I admire the people who can continue to live “like that”—working when most of the world is sleeping or working mostly from the road or an airport. It’s very difficult not only to sleep well (and regularly), but also to eat well and find a routine that jibes with your family life, too.
And there are more people who fall under this category than you might think: According to U.S. labor statistics, about 20 percent of the workforce or about 19.7 million U.S. workers are early risers who begin work between 2:30 a.m. and 7 a.m.m.
That kind of timing can throw any body rhythm out of whack—a rhythm that’s essential to feeling sleepy or awake at the right time. Let’s not forget about others like traveling athletic teams, tourists, and experts in their field who are called to speak, consult, and interview across the country. Back when I was rigorously promoting my book, my schedule fit the bill! I’m thankful I don’t have to do that 365 days a year, so I’m sympathetic to those who do.
Which is why I was happy to read about a new study this week that offers hope for the lagging jet-setters and people dedicated to irregular job hours. Turns out that an insomnia drug that helps the body produce more melatonin, the sleep hormone that starts pumping when night falls to signal your body that it’s time to go to sleep, may improve Zs for jet-lagged travelers and shift workers. The drug is called tasimelteon, or VEC-162, and it’s just been shown to help people sleep longer and more deeply than a placebo.
So why not just take melatonin as a supplement instead? Given the availability of this supplement today, you’d presume it’s safe and effective.
It’s true that melatonin is a hormone your body produces to help it regulate your sleep-wake cycles, but taking additional melatonin in the form of a supplement can be difficult. It’s not a regulated drug under the FDA, so without knowing your source, it could be trouble.
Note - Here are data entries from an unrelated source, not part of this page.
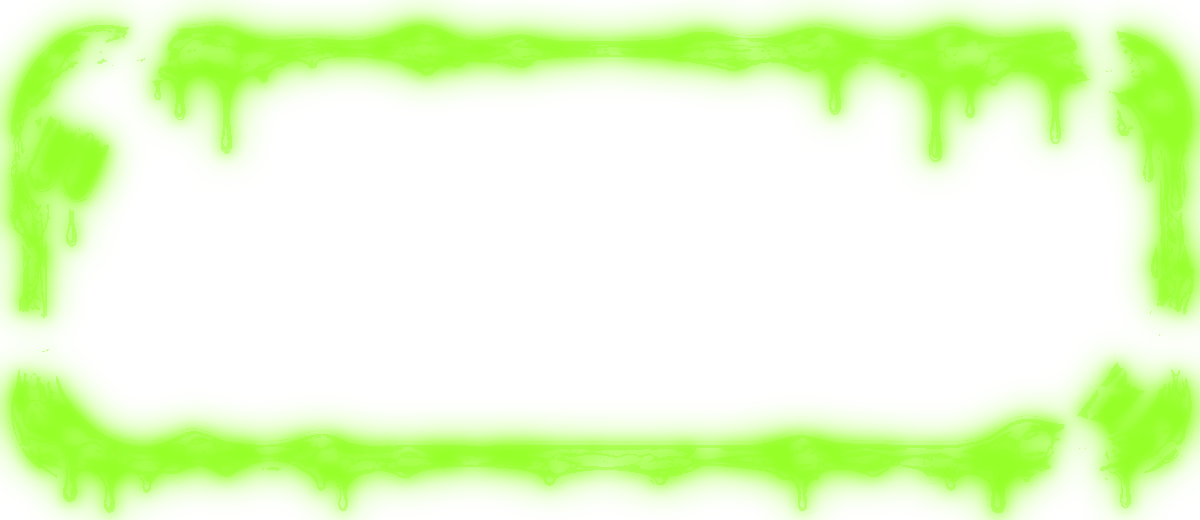
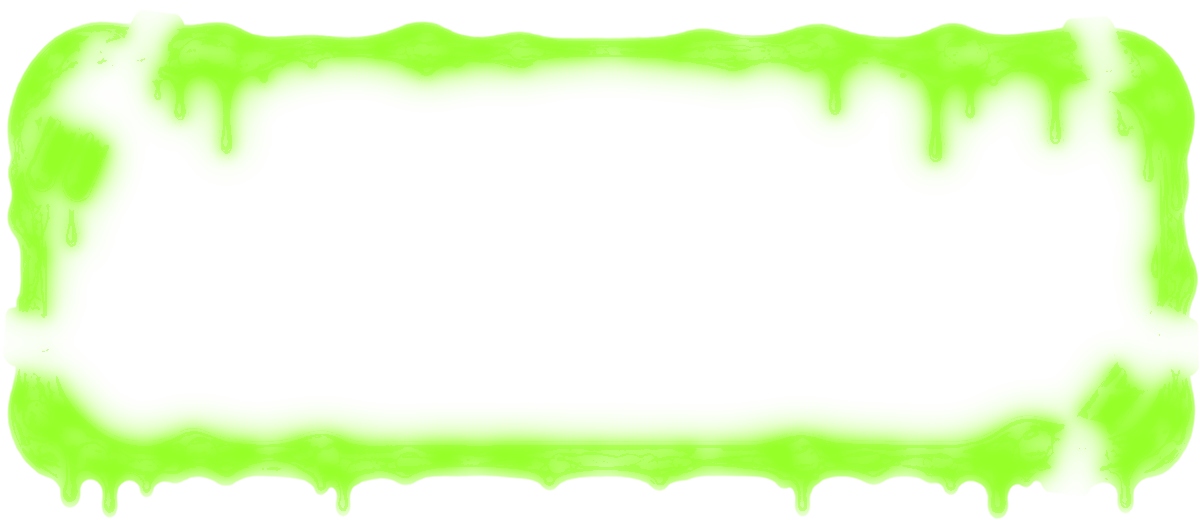
Карточка Утилизатора: свечение слизи не выходит за контур рамки
Claude-Session: https://claude.ai/code/session_01XtpZhZabEYUcJEQKQgYpHe

diff --git a/src/app/screens.css b/src/app/screens.css
@@ -1874,7 +1874,7 @@ button.bjt-stack { cursor: pointer; }
 .bcard.bcard-boss-utilizator .bcard-name { text-shadow: 0 2px 0 rgba(0, 0, 0, 0.65), 0 0 12px rgba(170, 255, 40, 0.3); }
 .bcard.bcard-boss-utilizator .bcard-reward { background: rgba(0, 0, 0, 0.4); box-shadow: inset 0 0 0 1.5px rgba(170, 255, 40, 0.3); }
 .bcard.bcard-boss-utilizator::before { display: block; content: ""; position: absolute; inset: 0; z-index: 3; height: auto; pointer-events: none;
-  border-style: solid; border-width: 40px; border-color: transparent; border-image: url("/assets/ui/utilizator-slime-glow.webp?v=1") 130 fill / 40px stretch;
+  border-style: solid; border-width: 40px; border-color: transparent; border-image: url("/assets/ui/utilizator-slime-glow.webp?v=2") 130 fill / 40px stretch;
   mix-blend-mode: screen; animation: ut-card-glow 2.6s ease-in-out infinite; }
 @keyframes ut-card-glow { 0%, 100% { opacity: 0.2; } 50% { opacity: 0.75; } }
 .bcard.bcard-boss-utilizator::after { content: ""; position: absolute; inset: 0; z-index: 4; pointer-events: none; mix-blend-mode: screen; opacity: 0.75;

diff --git a/tools/ui/utilizator-card.py b/tools/ui/utilizator-card.py
@@ -2,7 +2,7 @@
 Утилизатор's boss card (the artist's two layers, 1200×520, in place): the rusty hazard plate (tools/ui/source/utilizator-plate.png)
 under the acid slime frame (utilizator-slime.png) → public/assets/ui/boss-card-frame-utilizator.webp (the nine-slice frame),
 and for the slime's light (screens.css «Утилизатор's card»):
-  utilizator-slime-glow.webp — the slime brightened plus a soft green halo round it (screen-blended, pulses),
+  utilizator-slime-glow.webp — the slime brightened plus a soft green halo, kept inside the card's outline (screen-blended, pulses),
   utilizator-slime-mask.webp — the slime's own shape (the glint runs only over it).
 """
 import numpy as np
@@ -32,7 +32,10 @@ for r, k in [(18, 0.9), (7, 0.8)]:
     halo.alpha_composite(Image.fromarray(ha))
 core = np.array(lit); core[..., 3] = (core[..., 3] * 0.45).astype(np.uint8)
 halo.alpha_composite(Image.fromarray(core))
-halo.save("public/assets/ui/utilizator-slime-glow.webp", quality=88, method=6)
+# the light stays inside the card: no halo outside the frame's own outline (the slime and the plate)
+ha = np.array(halo)
+ha[..., 3] = (ha[..., 3].astype(np.float32) * (np.array(frame)[..., 3] / 255)).astype(np.uint8)
+Image.fromarray(ha).save("public/assets/ui/utilizator-slime-glow.webp", quality=88, method=6)
 
 m = np.zeros_like(a); m[..., :3] = 255; m[..., 3] = a[..., 3]
 Image.fromarray(m).save("public/assets/ui/utilizator-slime-mask.webp", quality=90, method=6)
Having to take a drug at all to maximize sleep quality isn’t ideal, but in many cases it’s better than the alternative. If only the entire world could keep operating if everyone slept at night and work and played during the day. Maybe the cavemen—who didn’t live in a global 24/7 society—really did have it better.